A little over a year ago I went back again, this time the memories took a different direction. The cold, rainy days that September were a bit unexpected, but they did not dull our senses to the foods we enjoyed at my grandmother's house. The one thing that stood out the most and we longed for back in the states was fresh, homemade sour cream. It was like nothing I had ever had, smooth, buttery, soft, with a tang. It melted on the warm crepes I had that morning and I wanted to drown my breakfast in it. We ate it every chance we had those few short weeks.
Once back home, I scoured the internet to see if anyone anywhere sold "European" sour cream, but with very limited results. I figured unless I go milk a cow somewhere and figure out what to do afterwards in order to produce the sour cream I wanted, it was not happening.
I had heard about creme fraiche and it's cooking wonders. For some time I gave it little notice thinking it was just another food fad, until two night ago. Noticing it being used in a dish (again!), I started wondering and decided it was time to dig a bit deeper. What I came across in my research was the final result; the same pale, cream colored, "European" sour cream I had given up hope on ever having again.
Makes about 8 oz.
- 1 Tbsp buttermilk
- 1 cup heavy cream
- Sterilize the canning jar and lid in boiling water for a few minutes each. Let dry and cool to room temperature.
- Whisk the buttermilk and heavy cream in a large measuring cup.
- Pour the mixed ingredients into jar and cover with napkin or coffee filter. Tie down with ribbon or rubber band.
- Let mixture stand at room temperature for 24 hours, it will thicken considerably in this time.

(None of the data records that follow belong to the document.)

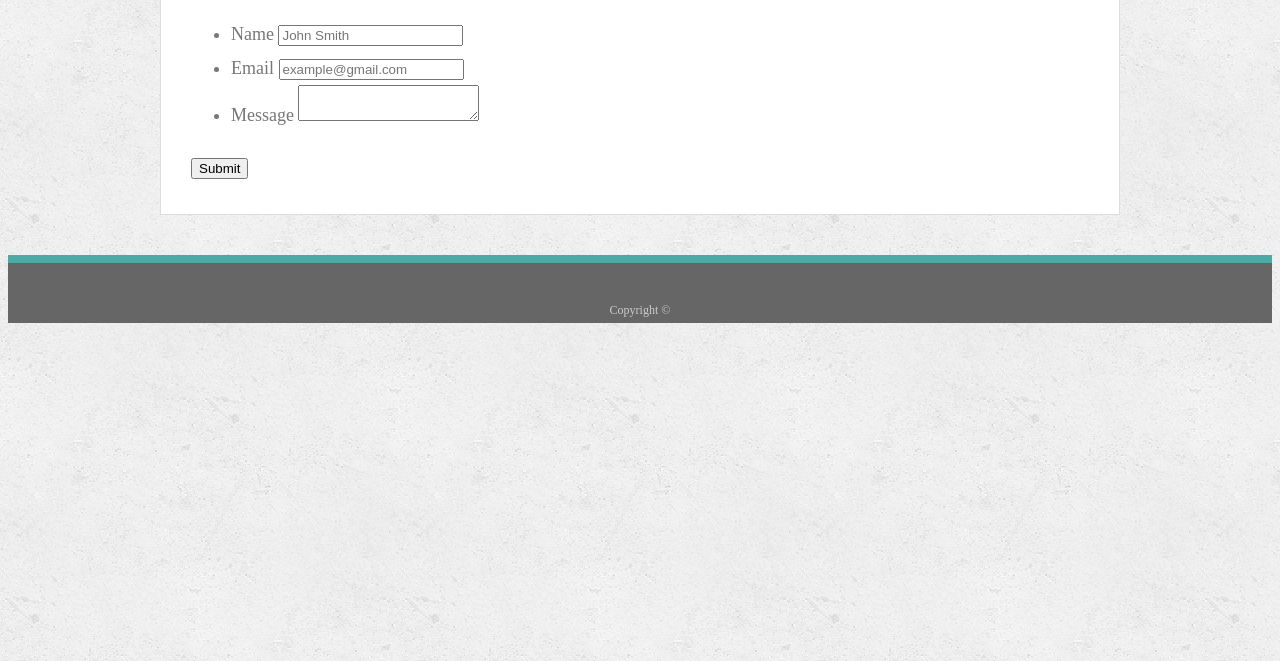
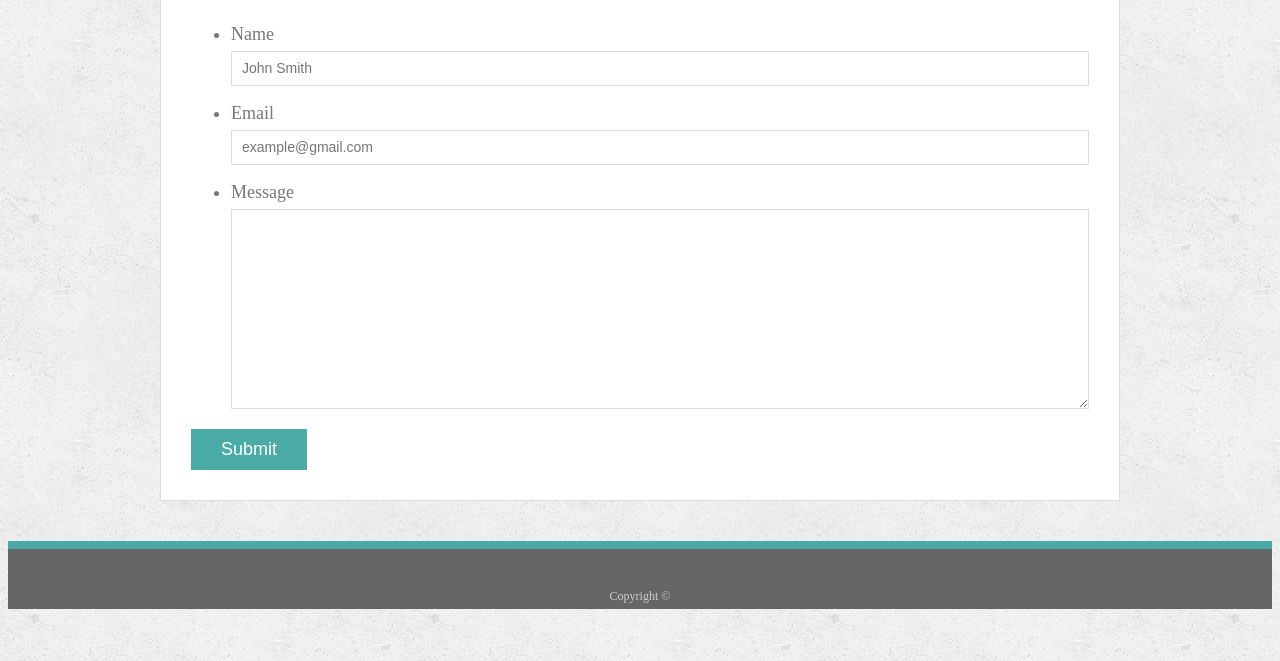
Before and after one commit to brandonruetsch/Basic-Portfolio, a plain HTML site: page contact.html in a window 1280 px wide. Shown: the part 139-800 px from the top of the page. Drawn offline with Linux system fonts and the light colour scheme; files that its build step writes are made by us from their sources; files whose address does not match are found by name.

Commit message:
completed style sheet

```diff
--- a/assests/css/style.css
+++ b/assests/css/style.css
@@ -146,3 +146,49 @@ h3, h2 {
     background: #4aaaa5;
     border-bottom: 0;
 }
+
+.auth-image {
+    float: left;
+    width: 200px;
+    height: auto;
+    margin-top: 10px;
+    margin-right: 25px;
+}
+
+#contact-form ul {
+    margin-bottom: 20px;
+}
+
+#contact-form li {
+    margin-bottom: 10px;
+}
+
+label,
+input[type=text],
+input[type=email],
+textarea {
+  display: block;
+  width: 100%;
+}
+
+input[type=text],
+input[type=email],
+textarea {
+  height: 35px;
+  padding: 0 10px;
+  font-size: 14px;
+  border: 1px solid #dddddd;
+}
+
+textarea {
+  height: 200px;
+}
+
+input[type=submit] {
+  padding: 10px 30px;
+  font-size: 18px;
+  color: #ffffff;
+  cursor: pointer;
+  background: #4aaaa5;
+  border: 0 none;
+}
```
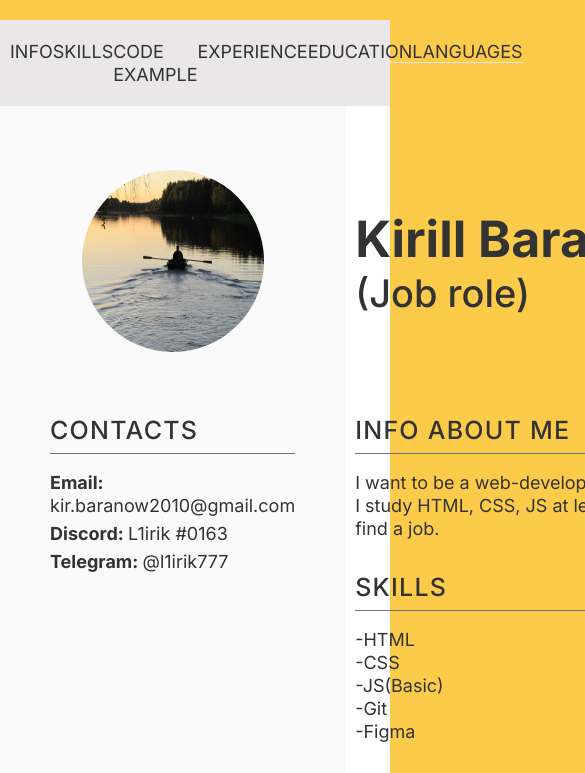
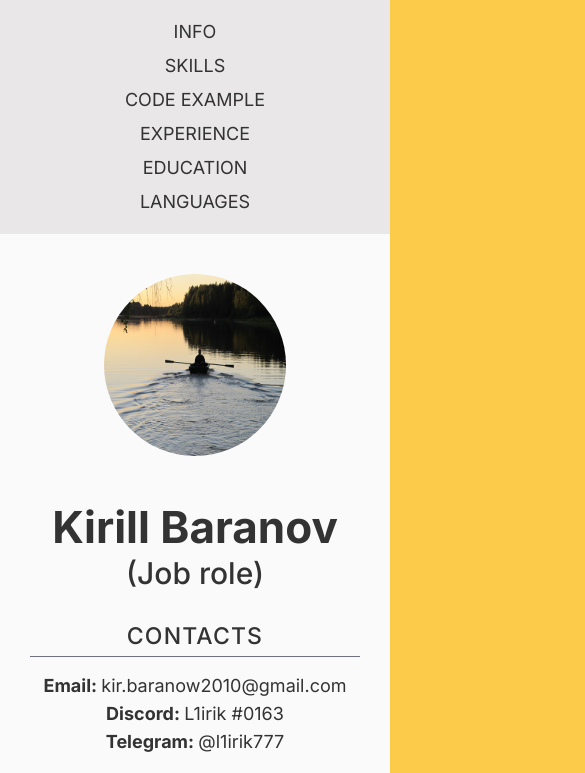
Before and after one commit to l1irik-rbk/rsschool-cv, a plain HTML site: page index.html in a window 390 px wide. Shown: the top 773 px of the page, 585 px wide, since content can reach past the window. Drawn offline with Linux system fonts and the light colour scheme.

Commit message:
feat: add media

```diff
--- a/index.html
+++ b/index.html
@@ -40,6 +40,12 @@
     <main class="my-cv">
       <aside class="aside">
         <img class="aside__photo" src="images/me.jpg" alt="Me">
+        <section class="main-title">
+          <h1 class="title media__title">
+            Kirill Baranov
+          </h1>
+          <h2 class="role media__roll">(Job role)</h2>
+        </section>
         <div class="contacts">
           <h3 class="subtitle">
             contacts
@@ -54,10 +60,10 @@
       </aside>
       <div class="main-page">
         <section class="main-title">
-          <h1 class="title">
+          <h1 class="title media__none">
             Kirill Baranov
           </h1>
-          <h2 class="role">(Job role)</h2>
+          <h2 class="role media__none">(Job role)</h2>
         </section>
         <section class="about-me" id="info">
           <h3 class="subtitle">
--- a/style.css
+++ b/style.css
@@ -175,3 +175,142 @@ section {
 .footer__logo-link:hover{
   border-bottom: 1px solid #333333;
 }
+
+.media__title,
+.media__roll{
+  display: none;
+}
+
+
+
+
+@media (max-width: 1200px) {
+  .media__title,
+  .media__roll{
+    display: block;
+  }
+
+  .media__none{
+    display: none;
+  }
+
+  .container{
+    margin: 0 auto;
+  }
+
+  .my-cv{
+    display: block;
+    text-align: center;
+  }
+
+  .aside{
+    max-width: 100%;
+    flex-direction: row;
+    justify-content: space-around;
+    align-items: center;
+    margin-bottom: 30px;
+  }
+
+  .title,
+  .role{
+    padding: 0;
+  }
+
+  .aside__photo {
+    margin: 40px 10px;
+  }
+
+  .contacts {
+    padding: 0 20px;
+  }
+
+  .about-me,
+  .skills{
+    margin-bottom: 0;
+  }
+
+  .skills__list{
+    display: flex;
+    justify-content: space-around;
+    align-items: center;
+  }
+
+  .about-me p:last-child,
+  .skills__list{
+    padding-bottom: 30px;
+  }
+
+  .main-page li::before {
+    content: '';
+  }
+}
+
+@media (max-width: 920px) {
+  .aside{
+    flex-wrap: wrap;
+  }
+
+  .contacts{
+    padding-bottom: 30px;
+  }
+}
+
+@media (max-width: 780px) {
+  .menu__list{
+    display: block;
+    text-align: center;
+  }
+
+  .menu__list a {
+    display: block;
+    width: 100%;
+    margin-bottom: 10px;
+  }
+}
+
+@media (max-width: 580px) {
+  .aside{
+    display: block;
+    width: 100%;
+  }
+
+  .menu{
+    padding-bottom: 10px;
+  }
+
+  .role{
+    margin-bottom: 30px;
+    font-size: 30px;
+    line-height: 41px
+  }
+
+  .title{
+    font-size: 44px;
+    line-height: 52px;
+  }
+
+  .subtitle{
+    font-size: 23px;
+    line-height: 24px;
+  }
+  .contacts{
+    padding-bottom: 30px;
+  }
+}
+
+@media (max-width: 580px) {
+  .footer{
+    display: block;
+    text-align: center;
+  }
+
+  .footer__git-link{
+    display: block;
+    margin-bottom: 20px;
+  }
+
+
+  .footer p{
+    margin-bottom: 20px;
+  }
+}
```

- Removing the coverings, stir the mixture to combine any separation and cover jar with a lid.
- Store mixture in the refrigerator for another 24 hours to thicken and set.
- Enjoy! Creme fraiche will be good for up to 2 weeks.
- If you would like or prefer a tarter creme, increase the buttermilk by 1/2-1 Tbsp.
- A glass canning jar of 10-12 oz in size is the best option for storage as these can be easily sterilized and reused when making more.